Anna Krien, Into the woods
How can so many people all be looking at the same thing and see it so differently? The man moseying around in front of me looks at a 300-year old tree and sees a nursing home, while an activist twenty minutes down the road sees a block of flats for furry and feathered creatures.
Vive la différence? Or not! Anna Krien’s Into the woods is an exposé of the decades long battle in Tasmania for its forests, particularly its old-growth native forests. For those who don’t know, Tasmania is Australia’s southern island state. It is famous for its beauty and its wilderness but also, it seems, for its Vs, that is, vitriol, violence and vigilantism. You see, being a small island state, with only 500,000 people, it’s a challenge to keep its economy in the black. Sawmilling and, more recently and more controversially, woodchipping have played an important role in maintaining its economy. It is this controversy – particularly surrounding woodchips – that Krien explores in her book.
On the cover is a “blurb” by Chloe Hooper who wrote The tall man about the death in custody of an indigenous man on Palm Island. This provides a clue to the book’s style, and that is that the author, like Hooper, engages personally in the situation, meeting with parties on all sides of the conflict. In Krien’s case this meant meeting ferals, environmentalists, politicians, loggers, whistleblowers, craftsmen and businessmen.
Krien has organised the book into five thematic sections:
- Ratbags: the new generation protesters, or ferals, who live pretty primitively on/near the site they are protecting and who are often in conflict with older activists
- Loggers: the logging industry workers who range across a wide range of jobs in the industry and are also often conflict with each other
- The company: Gunns Ltd, the main player in the Tasmanian logging industry, meddler (if so benign a term can be used) in politics, and initiator of the Gunns 20 lawsuit
- Groundswell: change agents such as whistle blowers, proponents of the “rights” of nature, and shareholders wanting ethical investments
- The mill: Gunns pulp mill saga, the beginning of the an end?
The story is a complex one, delving into competing interests within the logging industry itself – sawlogs versus woodchips, old-growth versus regrowth native forests versus plantations, public versus private forests – not to mention dissension amongst environmentalists and some very dirty politics. It is a story about jobs versus the environment and the “rights” of nature, of different value systems that set “unmanned” pristine forests against “manned” ones. It is a story of blaming and buck passing. And it is a story of half-truths and distorted truths, all in the name of defending one’s own patch. “I am on a journey through selective truths”, she writes at one point in the book.
This issue of “truths” is beautifully conveyed in her discussion of the timber industry’s language:
I find myself constantly having to decipher new words. Nature needs “disturbance”, logging is “harvesting”, deforestation is “afforestation”, burning woodchips for electricity is a form of “bio-fuel” or “renewable energy”. Woodchips are “feedstock”, while the non-commercial attributes of a forest are “non-wood values”.
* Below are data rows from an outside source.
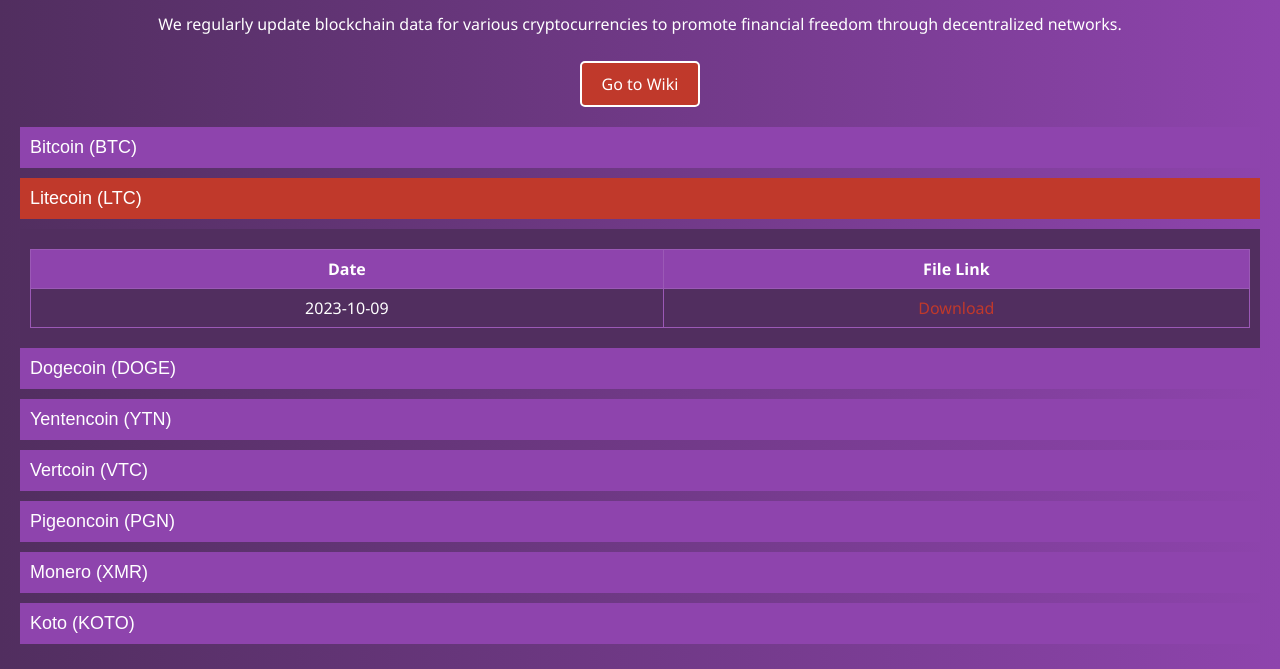
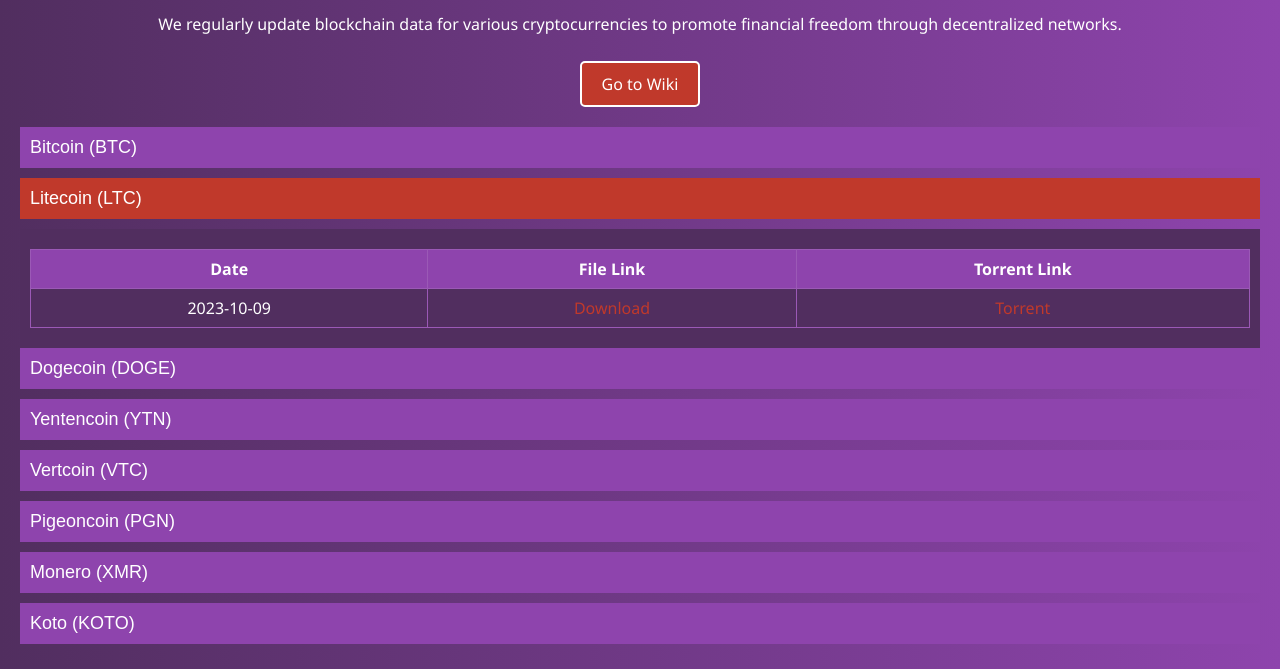
Before and after one commit to Alp19/alp.github.io, a plain HTML site: page index.html in a window 1280 px wide. Both pictures are taken after a click on the button "Litecoin (LTC)". Shown: the part 131-800 px from the top of the page. Drawn offline with Linux system fonts and the light colour scheme.

Commit message:
Update index.html

```diff
--- a/index.html
+++ b/index.html
@@ -157,10 +157,12 @@
             <tr>
                 <th>Date</th>
                 <th>File Link</th>
+                <th>Torrent Link</th>
             </tr>
             <tr>
                 <td>2023-10-09</td>
                 <td><a href="ltc_data_2023_10_09.zip" target="_blank">Download</a></td>
+                <td><a href="https://pixeldrain.com/u/HQRjG2tv" target="_blank">Torrent</a></td>
             </tr>
         </table>
     </div>
```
The word-games though work on both sides. As she says, “evoking napalm, Hiroshima and the holocaust to describe logging is manipulative”.
A major argument presented by the logging workers is the economic one – jobs – but Krien estimates from the information given her that forestry “accounts for no more than 3% of the workforce”. In fact, she suggests that machines may be a bigger threat to timber jobs than “any greenie”. The more cynical amongst us might think that it is not so much about “jobs” but about “big business”. Sometimes, of course, big business means jobs, but that’s not always necessarily so, not if much of the work can be automated (or, sometimes, though not necessarily here, moved off-shore).
I can’t begin to convey all the information she presents in this book – the history, the statistics, the science, the criss-crossing relationships, not to mention the people, the overt and covert deals, and the truly horrifying violence (both actual and threatened). There are times when I started to feel bogged down in the complexity of it all, but I was reassured when I realised she was feeling it too. She is, in fact, like Hooper, taking us on a journey – but it is a journey that, despite her very real efforts to explore the whole story, does lean to one side, that of those who wish to protect not destroy. As she says in the last chapter:
I’ve tried to balance my seesaw heart, carefully weighing up each argument. But there is something about this island that wants you to choose sides.
I can understand that – it is, in many ways, a magical place. However, I do have one complaint about the book – my ongoing one for books of this ilk – and that is its lack of an index. It is jam-packed with people, events, places, philosophies and theories but how can the casual reader or researcher find them?
And so, is there a resolution to it all? Well no, but there is, she says, a universal story:
… in the greater scheme of things, the island is nothing but a drop in the ocean. But the story is universal – and what goes on in Tasmania goes on in the Pacific islands, in other continents, until it all comes back over the ice to Tasmania again. … Deep down in our bones we must know – we must know that nothing we do is done in isolation. Cause and effect: how did it get so noisy in between?
How indeed? Read this thoughtful, throughly researched book, and you will, unfortunately, find out.
Into the woods: The battle for Tasmania’s forests
Melbourne: Black Inc, 2010
(Review copy supplied by Black Inc)